**Task:**
Please reproduce the entries below exactly, leaving the pictures out.

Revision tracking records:
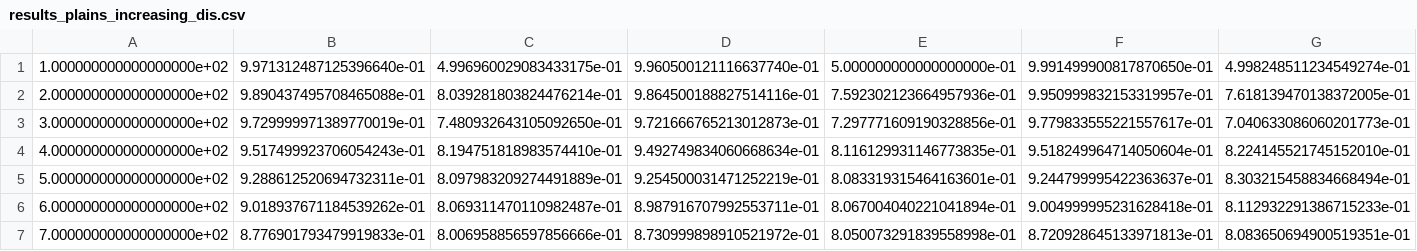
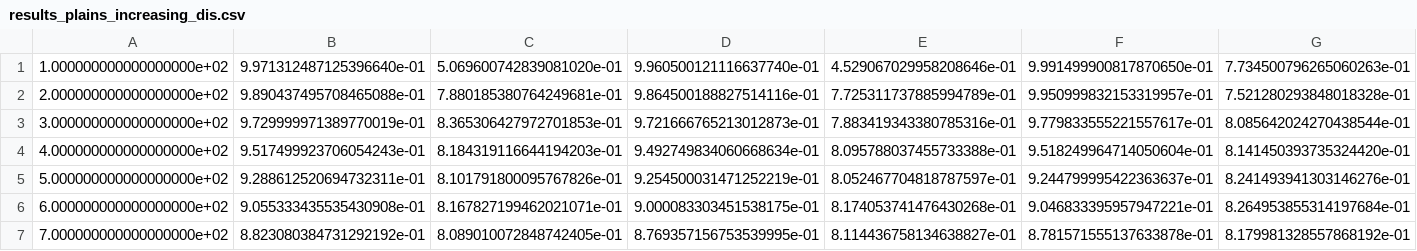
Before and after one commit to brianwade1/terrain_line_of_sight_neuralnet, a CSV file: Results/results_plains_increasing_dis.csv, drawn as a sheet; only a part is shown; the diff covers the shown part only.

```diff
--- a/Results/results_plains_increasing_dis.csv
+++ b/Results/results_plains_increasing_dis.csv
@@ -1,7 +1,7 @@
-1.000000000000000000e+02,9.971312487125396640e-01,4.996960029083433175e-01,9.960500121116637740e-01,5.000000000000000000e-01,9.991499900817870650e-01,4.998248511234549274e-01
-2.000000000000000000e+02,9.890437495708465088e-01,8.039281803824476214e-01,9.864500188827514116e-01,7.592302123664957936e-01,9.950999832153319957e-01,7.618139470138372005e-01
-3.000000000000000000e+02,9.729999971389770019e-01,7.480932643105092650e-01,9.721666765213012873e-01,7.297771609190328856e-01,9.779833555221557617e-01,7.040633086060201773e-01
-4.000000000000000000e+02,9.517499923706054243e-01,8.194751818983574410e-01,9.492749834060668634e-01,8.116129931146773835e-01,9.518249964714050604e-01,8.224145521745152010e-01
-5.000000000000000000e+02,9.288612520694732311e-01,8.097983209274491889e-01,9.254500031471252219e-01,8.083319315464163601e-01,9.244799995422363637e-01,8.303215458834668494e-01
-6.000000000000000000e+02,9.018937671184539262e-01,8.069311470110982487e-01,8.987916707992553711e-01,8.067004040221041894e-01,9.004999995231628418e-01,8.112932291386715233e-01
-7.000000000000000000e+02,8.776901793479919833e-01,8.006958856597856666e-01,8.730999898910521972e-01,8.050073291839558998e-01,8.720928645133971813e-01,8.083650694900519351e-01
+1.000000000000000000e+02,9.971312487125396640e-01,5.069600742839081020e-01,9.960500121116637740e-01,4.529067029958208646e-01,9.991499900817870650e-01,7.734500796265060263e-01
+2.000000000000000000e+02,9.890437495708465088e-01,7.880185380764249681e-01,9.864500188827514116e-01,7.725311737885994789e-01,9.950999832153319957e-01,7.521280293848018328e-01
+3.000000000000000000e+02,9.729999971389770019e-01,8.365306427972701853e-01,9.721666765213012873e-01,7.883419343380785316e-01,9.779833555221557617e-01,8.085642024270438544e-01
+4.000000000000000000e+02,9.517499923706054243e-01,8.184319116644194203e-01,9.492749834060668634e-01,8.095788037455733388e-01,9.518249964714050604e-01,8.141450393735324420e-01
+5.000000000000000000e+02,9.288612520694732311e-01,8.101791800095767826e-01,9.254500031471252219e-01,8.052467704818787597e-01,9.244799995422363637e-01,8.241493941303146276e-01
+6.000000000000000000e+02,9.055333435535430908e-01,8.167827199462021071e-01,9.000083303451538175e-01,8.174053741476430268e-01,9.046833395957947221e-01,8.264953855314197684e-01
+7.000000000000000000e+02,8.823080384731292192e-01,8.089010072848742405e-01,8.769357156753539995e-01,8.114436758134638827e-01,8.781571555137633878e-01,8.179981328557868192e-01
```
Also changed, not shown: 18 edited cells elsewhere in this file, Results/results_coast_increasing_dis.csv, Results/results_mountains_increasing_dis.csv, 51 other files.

**Output of the exercise:**
Before and after one commit to brianwade1/terrain_line_of_sight_neuralnet, a CSV file: Results/results_plains_increasing_dis.csv, drawn as a sheet; only a part is shown; the diff covers the shown part only.

```diff
--- a/Results/results_plains_increasing_dis.csv
+++ b/Results/results_plains_increasing_dis.csv
@@ -1,7 +1,7 @@
-1.000000000000000000e+02,9.971312487125396640e-01,4.996960029083433175e-01,9.960500121116637740e-01,5.000000000000000000e-01,9.991499900817870650e-01,4.998248511234549274e-01
-2.000000000000000000e+02,9.890437495708465088e-01,8.039281803824476214e-01,9.864500188827514116e-01,7.592302123664957936e-01,9.950999832153319957e-01,7.618139470138372005e-01
-3.000000000000000000e+02,9.729999971389770019e-01,7.480932643105092650e-01,9.721666765213012873e-01,7.297771609190328856e-01,9.779833555221557617e-01,7.040633086060201773e-01
-4.000000000000000000e+02,9.517499923706054243e-01,8.194751818983574410e-01,9.492749834060668634e-01,8.116129931146773835e-01,9.518249964714050604e-01,8.224145521745152010e-01
-5.000000000000000000e+02,9.288612520694732311e-01,8.097983209274491889e-01,9.254500031471252219e-01,8.083319315464163601e-01,9.244799995422363637e-01,8.303215458834668494e-01
-6.000000000000000000e+02,9.018937671184539262e-01,8.069311470110982487e-01,8.987916707992553711e-01,8.067004040221041894e-01,9.004999995231628418e-01,8.112932291386715233e-01
-7.000000000000000000e+02,8.776901793479919833e-01,8.006958856597856666e-01,8.730999898910521972e-01,8.050073291839558998e-01,8.720928645133971813e-01,8.083650694900519351e-01
+1.000000000000000000e+02,9.971312487125396640e-01,5.069600742839081020e-01,9.960500121116637740e-01,4.529067029958208646e-01,9.991499900817870650e-01,7.734500796265060263e-01
+2.000000000000000000e+02,9.890437495708465088e-01,7.880185380764249681e-01,9.864500188827514116e-01,7.725311737885994789e-01,9.950999832153319957e-01,7.521280293848018328e-01
+3.000000000000000000e+02,9.729999971389770019e-01,8.365306427972701853e-01,9.721666765213012873e-01,7.883419343380785316e-01,9.779833555221557617e-01,8.085642024270438544e-01
+4.000000000000000000e+02,9.517499923706054243e-01,8.184319116644194203e-01,9.492749834060668634e-01,8.095788037455733388e-01,9.518249964714050604e-01,8.141450393735324420e-01
+5.000000000000000000e+02,9.288612520694732311e-01,8.101791800095767826e-01,9.254500031471252219e-01,8.052467704818787597e-01,9.244799995422363637e-01,8.241493941303146276e-01
+6.000000000000000000e+02,9.055333435535430908e-01,8.167827199462021071e-01,9.000083303451538175e-01,8.174053741476430268e-01,9.046833395957947221e-01,8.264953855314197684e-01
+7.000000000000000000e+02,8.823080384731292192e-01,8.089010072848742405e-01,8.769357156753539995e-01,8.114436758134638827e-01,8.781571555137633878e-01,8.179981328557868192e-01
```
Also changed, not shown: 18 edited cells elsewhere in this file, Results/results_coast_increasing_dis.csv, Results/results_mountains_increasing_dis.csv, 51 other files.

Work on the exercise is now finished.